Olabisi Boyle is the vice president of Product Planning and Mobility Strategy for Hyundai Motor North America. Boyle is responsible for guiding the strategic direction of Hyundai’s U.S. vehicle lineup, leading long and short-range planning, and overseeing market research, business analytics, and pricing.
She also leads Hyundai’s U.S. mobility strategy, including IT business solutions, connected car technology, and future innovations. Boyle was named vice president of Product Planning and Mobility Strategy in August 2020.
Boyle joined Hyundai from Visa, where she was most recently the vice president of Connected Commerce, leading the Internet of Things, Tap-to-Phone, and Acceptance Cloud payment products. Prior to her Connected Commerce position, she was the vice president of IoT and Connected Car, where she was responsible for expanding Visa’s in-car payment technology.
Boyle has 20 years of automotive industry experience, including various engineering, product strategy, and manufacturing leadership roles at Fiat Chrysler Automobiles and Ford Motor Company. At Chrysler, she was the director of Engineering Planning and Technical Cost Reduction. Prior to that, she was the chief engineer for Chrysler Town & Country and Dodge Grand Caravan Minivans.
Boyle has been recognized for her career accomplishments. In 2020, she was selected to the San Francisco Business Times’ 2020 Most Influential Women in the Bay Area list and named to Automotive News’ 100 leading Women in the North American Auto Industry. She was also a recipient of the 2018 Women in Payments Innovation Award. She is an advisory board member for the Los Angeles Auto Show (AutoMobility LA) and was elected as co-chair and board member of the Chrysler African American Network. Boyle also served as a board member of the Detroit Area Pre-College Engineering Program (DAPCEP).

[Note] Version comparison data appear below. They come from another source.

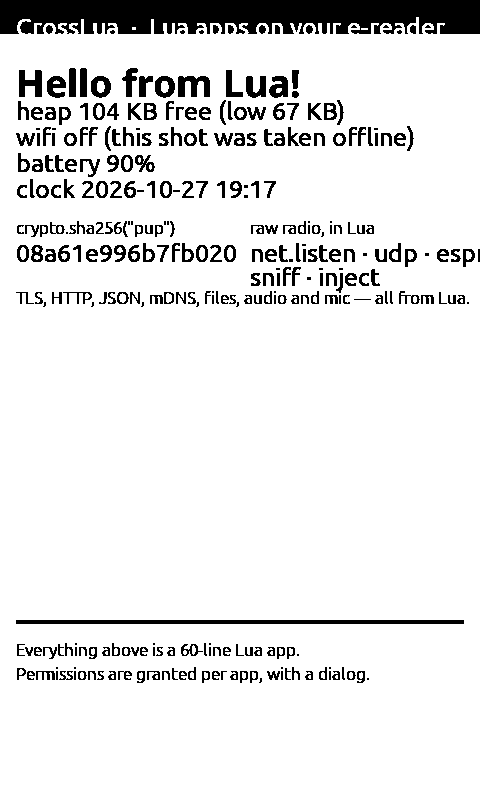
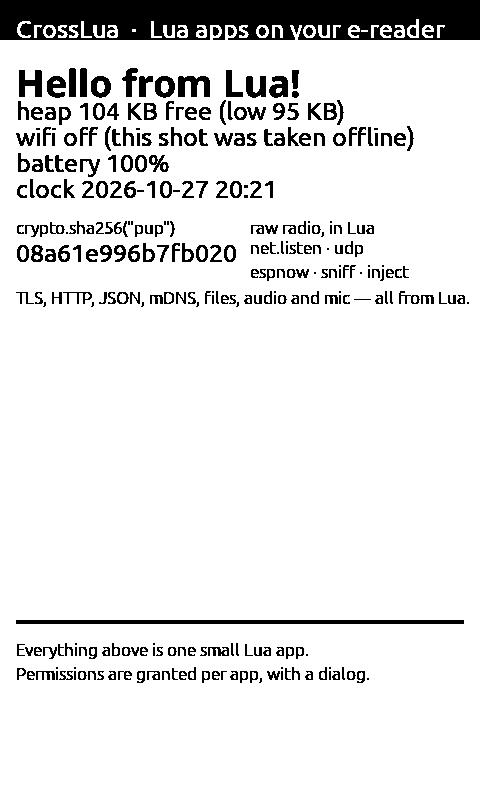
docs: README credits — add Grimoire (the Lua precedent, no license file), drop the nano² mention
Grimoire (SynnBunn/Grimoire) is what proved Lua belongs on this hardware; our net.* surface targets Grimoire parity and we ship a
pure-Lua compat shim. It has no license file: inspiration only, no code copied. The nano² bullet was wrong — that binding was never
committed (no lock_status anywhere in git history, no files on disk); removed. The demo app screenshot is re-shot with the right
column in the small font (the ui12 lines ran to the screen edge) and a taller header band.

diff --git a/src/activities/plugins/LuaAppActivity.cpp b/src/activities/plugins/LuaAppActivity.cpp
@@ -8,6 +8,7 @@
 #include <Microphone.h>
 #include <atomic>
 #include <esp_now.h>
+#include <esp_sleep.h>
 #include <esp_timer.h>
 #include <esp_wifi.h>
 #include <SecureClient.h>
@@ -264,6 +265,30 @@ class LuaAppActivity::Backend final : public crosslua::Backend {
 
   uint32_t millis() override { return ::millis(); }
   size_t radioFloorBytes() override { return radioEverStarted_ ? 48 * 1024 : 80 * 1024; }
+  const char* wakeCause() override {
+    switch (wakeCause_) {
+      case ESP_SLEEP_WAKEUP_TIMER: return "timer";
+      case ESP_SLEEP_WAKEUP_EXT0:
+      case ESP_SLEEP_WAKEUP_EXT1:
+      case ESP_SLEEP_WAKEUP_GPIO: return "button";
+      case ESP_SLEEP_WAKEUP_UNDEFINED: return "power-on";
+      default: return "other";
+    }
+  }
+  bool systemSleep(int seconds, char* err, size_t errCap) override {
+    // Arm the timer wake, then hand over to upstream's own sleep flow (sleep screen, plugin events, WiFi teardown, rail
+    // power-down, power-button wake): ONE code path for every sleep, ours just also wakes on time. Read-only use of the
+    // existing main.cpp entry point; the call never returns on the device.
+    g_radioUsedThisSession = true;  // the wake reboot is the same defragmenting reboot every radio app gets
+    if (esp_sleep_enable_timer_wakeup(static_cast<uint64_t>(seconds) * 1000000ULL) != ESP_OK) {
+      snprintf(err, errCap, "could not arm the timer wake");
+      return false;
+    }
+    extern void enterDeepSleep(bool fromTimeout);
+    enterDeepSleep(false);
+    snprintf(err, errCap, "the device refused to enter deep sleep");
+    return false;
+  }
   size_t freeHeap() override { return HalMemory::getInternalHeap().freeBytes; }
   size_t freeHeapQuick() override { return ESP.getFreeHeap(); }  // O(1); getInternalHeap() also walks for the largest block
   size_t minFreeHeap() override { return HalMemory::getInternalHeap().minFreeBytes; }
@@ -1856,6 +1881,7 @@ class LuaAppActivity::Backend final : public crosslua::Backend {
   bool espnowReq_ = false;  // manifest asked for "espnow" (effective only after approval)
   bool monitorReq_ = false; // manifest asked for "monitor" (effective only after approval)
   bool txReq_ = false;      // manifest asked for "tx" (effective only after approval)
+  esp_sleep_wakeup_cause_t wakeCause_ = ESP_SLEEP_WAKEUP_UNDEFINED;  // what woke the previous cycle, read once at start
   struct Grant {
     std::string rel;
     bool write;
@@ -1871,7 +1897,8 @@ class LuaAppActivity::Backend final : public crosslua::Backend {
 // ---------------------------------------------------------------------------
 LuaAppActivity::LuaAppActivity(GfxRenderer& renderer, MappedInputManager& mappedInput, std::string appName,
                                std::string appDir)
-    : Activity("LuaApp", renderer, mappedInput), appName_(std::move(appName)), appDir_(std::move(appDir)) {}
+    : Activity("LuaApp", renderer, mappedInput), appName_(std::move(appName)), appDir_(std::move(appDir)) {
+  wakeCause_ = esp_sleep_get_wakeup_cause();  // valid right after a deep-sleep wake; UNDEFINED on a normal reset}
 
 LuaAppActivity::~LuaAppActivity() = default;
 

diff --git a/src/lua/LuaApi.h b/src/lua/LuaApi.h
@@ -43,6 +43,11 @@ class Backend {
   virtual uint32_t millis() = 0;
   // RAM floor for starting a radio mode; lower after the first radio use in this app (the radio's RAM never fully returns).
   virtual size_t radioFloorBytes() { return 80 * 1024; }
+  // --- deep sleep: system.sleep(seconds) arms a timer wake (plus the power button) and enters the SAME upstream sleep flow
+  // (sleep screen, plugin events, rail power-down); the call never returns and the device reboots on wake. system.last_wake()
+  // reports what woke the previous cycle. No permission: the power button always wakes the device. ---
+  virtual const char* wakeCause() { return "power-on"; }  // "timer" | "button" | "power-on" | "other"
+  virtual bool systemSleep(int seconds, char* err, size_t errCap) = 0;  // true = armed and entering sleep (never returns on device)
   virtual size_t freeHeap() = 0;
   // Cheap free-RAM read for the allocator guard (runs on every growing allocation); defaults to freeHeap().
   virtual size_t freeHeapQuick() { return freeHeap(); }

diff --git a/README.md b/README.md
@@ -44,13 +44,14 @@ upstream files touched: [`docs/lua/UPSTREAM_TOUCHPOINTS.md`](docs/lua/UPSTREAM_T
 
 - **[CrossPoint Reader](https://github.com/crosspoint-reader/crosspoint-reader)** (upstream, MIT © 2025 CrossPoint Reader
   organization) — this fork's entire foundation: firmware, UI, plugin system, dev serial channel.
+- **[Grimoire](https://github.com/SynnBunn/Grimoire)** (no license file — inspiration only, no code copied) — the minimal
+  Lua-scriptable firmware that proved Lua belongs on this hardware; our `net.*` surface targets Grimoire parity and ships with a
+  pure-Lua compatibility shim for its spells.
 - **[biscuit](https://github.com/DaveAllie/biscuit)** (MIT © 2025 Dave Allie) — the reference for how to build network apps on
   this hardware; our socket/HTTP semantics and the poll-don't-callback radio design follow its patterns.
 - **[crossplay](https://github.com/crosspoint-reader/crossplay)** (MIT © 2025 CrossPoint Reader organization) — source of the
   ESP-NOW radio sequence (`LinkRadio`) our `espnow.*` and `wifi.tx` backends mirror.
 - **freeink-sdk** (MIT © 2026 FreeInk) — hardware drivers behind `device.*`, `audio.*`, `mic.*`; linked read-only.
-- The nano² smart-lock binding reimplements two calls from the lock vendor's SDK, which **ships without a license file** —
-  treat that part as proprietary and don't redistribute it.
 
 ---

Boyle has a Bachelor of Science in industrial engineering from Columbia University, a Bachelor of Science in physics from Fordham University, and a Master of Science in mechanical engineering from Columbia University.